Summer is officially here, and many of us are enjoying outdoor activities and lots of time in the sun at the beach or pool. While sun exposure is important for many reasons – for example, production of Vitamin D, your mood and healthy circadian rhythms – our time in the sun can also be associated with a significant health risk: Cancer.
South Africa has the 2nd highest incidence of skin cancer in the world after Australia, and in particular one of the highest incidences of melanoma worldwide, as far as Caucasians are concerned.
At least 20 000 South Africans are diagnosed annually with non-melanoma skin cancers, and a approximately 1 500 are diagnosed with melanoma.
It is important to take note of the fact that everyone, regardless of racial or ethnic group, is at risk of getting skin cancer. Although people with darker skins are less susceptible, because their skin contains more natural melanin, that protects against sun damage, everyone is at risk from the harsh African sun.
According to the World Health Organisation (WHO), the incidence of both non-melanoma and melanoma skin cancers has been increasing over the past decades, and WHO estimates that a 10 % decrease in ozone levels will result in an additional 300 000 non-melanoma and 4 500 melanoma skin cancer cases globally.
Types Skin Cancer
There are two main categories of skin cancer, namely, melanoma and non-melanoma.
Melanoma (NCR 2012), is less common than other skin cancers, but it is the most dangerous. It is of special importance to note that excessive ultraviolet (UV) radiation received as a child, increases the risk of melanoma later in life.
Non-melanoma skin cancers mainly comprise Basal Cell Carcinoma (NCR 2012) and Squamous Cell Carcinoma (NCR 2012). Of these, Basal Cell Carcinoma is the most common and the least dangerous.

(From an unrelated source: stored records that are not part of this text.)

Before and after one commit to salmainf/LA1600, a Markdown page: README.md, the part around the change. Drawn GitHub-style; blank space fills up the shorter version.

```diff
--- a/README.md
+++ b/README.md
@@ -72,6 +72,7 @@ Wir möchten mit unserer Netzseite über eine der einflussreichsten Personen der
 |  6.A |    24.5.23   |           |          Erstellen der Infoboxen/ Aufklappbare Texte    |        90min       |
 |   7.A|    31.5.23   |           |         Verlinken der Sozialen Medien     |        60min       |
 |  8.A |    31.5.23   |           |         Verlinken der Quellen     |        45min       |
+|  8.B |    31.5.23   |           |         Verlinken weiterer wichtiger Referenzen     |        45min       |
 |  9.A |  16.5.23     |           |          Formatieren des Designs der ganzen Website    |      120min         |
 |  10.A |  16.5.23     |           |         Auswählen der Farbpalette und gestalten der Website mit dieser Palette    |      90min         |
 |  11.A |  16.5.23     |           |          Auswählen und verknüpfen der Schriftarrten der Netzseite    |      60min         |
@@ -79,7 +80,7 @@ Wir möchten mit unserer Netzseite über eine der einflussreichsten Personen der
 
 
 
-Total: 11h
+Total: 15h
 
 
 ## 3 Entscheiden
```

Squamous Cell Carcinoma (SCC) tends to develop on skin that has been exposed to the sun for years. It is most frequently seen on sun-exposed areas of the body such as the head, neck and back of the hands. Although women frequently get SCC on their lower legs, it is possible to get SCC on any part of the body, including the inside of the mouth, lips and genitals. People who use tanning beds have a much higher risk of getting SCC – they also tend to get SCC earlier in life.
Other skin cancers include: Kaposi Sarcoma (NCR 2012), Merkel Cell Carcinoma (NCR 2011) and Sebaceous Gland Carcinoma
The following conditions can give rise to cancer or be mistaken as cancer:
The Truth About Tanning
There is no such thing as a healthy tan – even a sunless tan…
In recent years there has been a considerable increase in the use of sunless and self-tanning products such as sprays, mousses, gels, pills, nasal sprays & injections called Melanotan 1 and 11.
Melanotan 11 has serious side effects and may induce melanoma. CANSA warns against this product.
Sunless tanning, also known as UV-free tanning, self-tanning, spray-tanning (when something is applied topically) or fake-tanning – refers to the application of chemicals to the skin or making use of chemicals that are taken by mouth or per injection, to produce an effect similar in appearance to a suntan. The browning effect usually occurs within a few hours. The effect is temporary – the colour fades in 7-10 days as the skin naturally sloughs off.
Sunless tanning products include:
None of these is safe!
Although some self-tanning products contain sunscreen, it offers minimal ultraviolet radiation protection. It does not provide protection from the ultraviolet rays of the sun and CANSA strongly discourages individuals to use any form of tanning product.
Topical sunless tanning products that contain Dihydroxyacetone (DHA), prevent the formation of Vitamin D in the skin when exposed to the sun.